Start of SUPPLIED MATERIAL

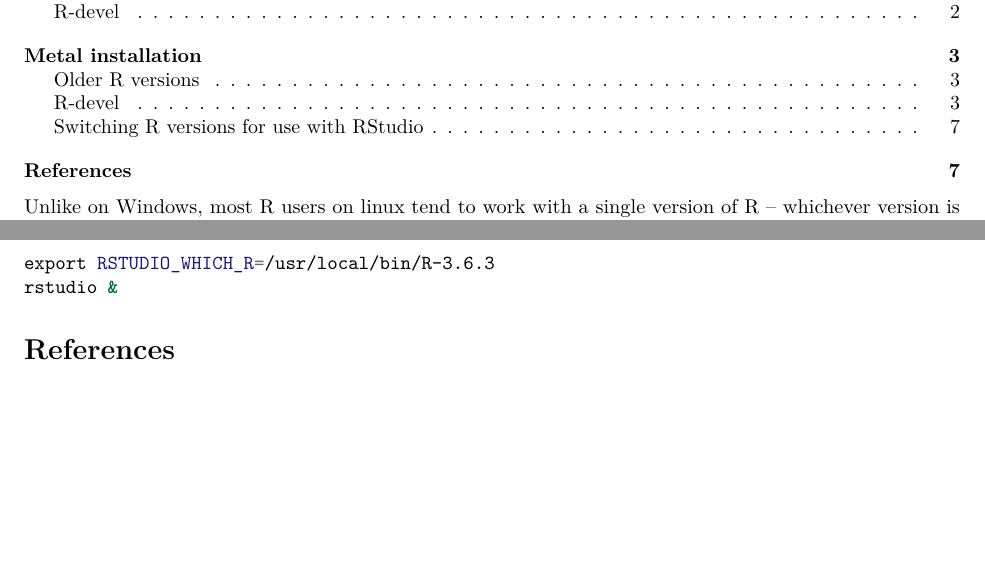
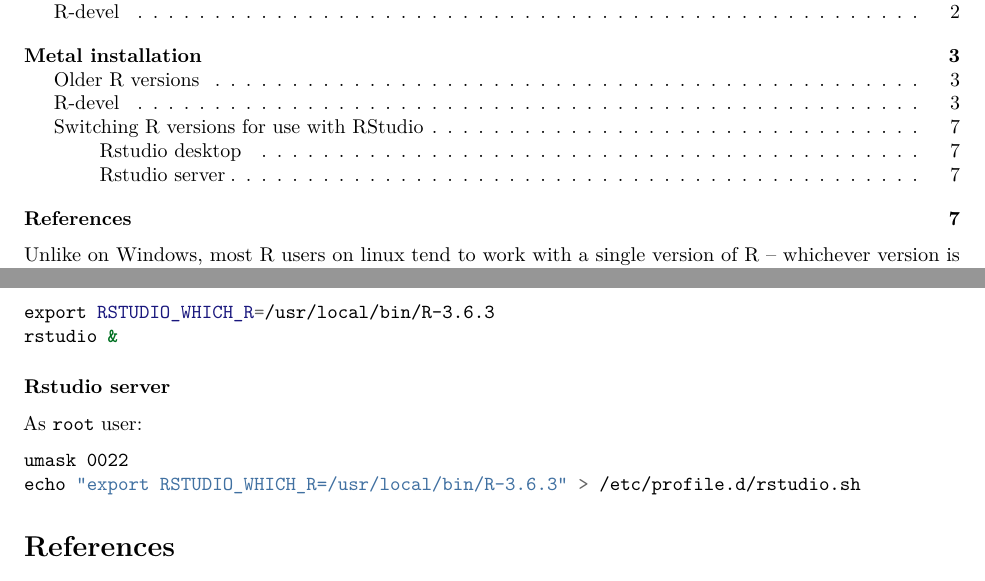
Before and after one commit to achubaty/r-config, an R Markdown document (using-multiple-R-versions-on-linux.Rmd): two parts of pages 1 and 7 of 7, joined at a grey line, cut so that both start at the same text, the shorter picture padded with empty space. The pictures show the output file using-multiple-R-versions-on-linux.pdf that the author committed with the source.

Commit message:
update guide on multiple R versions

````diff
--- a/using-multiple-R-versions-on-linux.Rmd
+++ b/using-multiple-R-versions-on-linux.Rmd
@@ -274,3 +278,10 @@
+### Rstudio server
+
+As `root` user:
+
+```bash
+umask 0022
+echo "export RSTUDIO_WHICH_R=/usr/local/bin/R-3.6.3" > /etc/profile.d/rstudio.sh
 ```
 
 # References
````
Also changed, not shown: using-multiple-R-versions-on-linux.pdf, using-multiple-R-versions-on-linux.Rmd (5 more changed lines).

End of SUPPLIED MATERIAL

## [PROBLEM DESCRIPTION]
Pictures aside, reproduce the listing above exactly.

## [ANSWER FOR THE TASK]
Before and after one commit to achubaty/r-config, an R Markdown document (using-multiple-R-versions-on-linux.Rmd): two parts of pages 1 and 7 of 7, joined at a grey line, cut so that both start at the same text, the shorter picture padded with empty space. The pictures show the output file using-multiple-R-versions-on-linux.pdf that the author committed with the source.

Commit message:
update guide on multiple R versions

````diff
--- a/using-multiple-R-versions-on-linux.Rmd
+++ b/using-multiple-R-versions-on-linux.Rmd
@@ -274,3 +278,10 @@
+### Rstudio server
+
+As `root` user:
+
+```bash
+umask 0022
+echo "export RSTUDIO_WHICH_R=/usr/local/bin/R-3.6.3" > /etc/profile.d/rstudio.sh
 ```
 
 # References
````
Also changed, not shown: using-multiple-R-versions-on-linux.pdf, using-multiple-R-versions-on-linux.Rmd (5 more changed lines).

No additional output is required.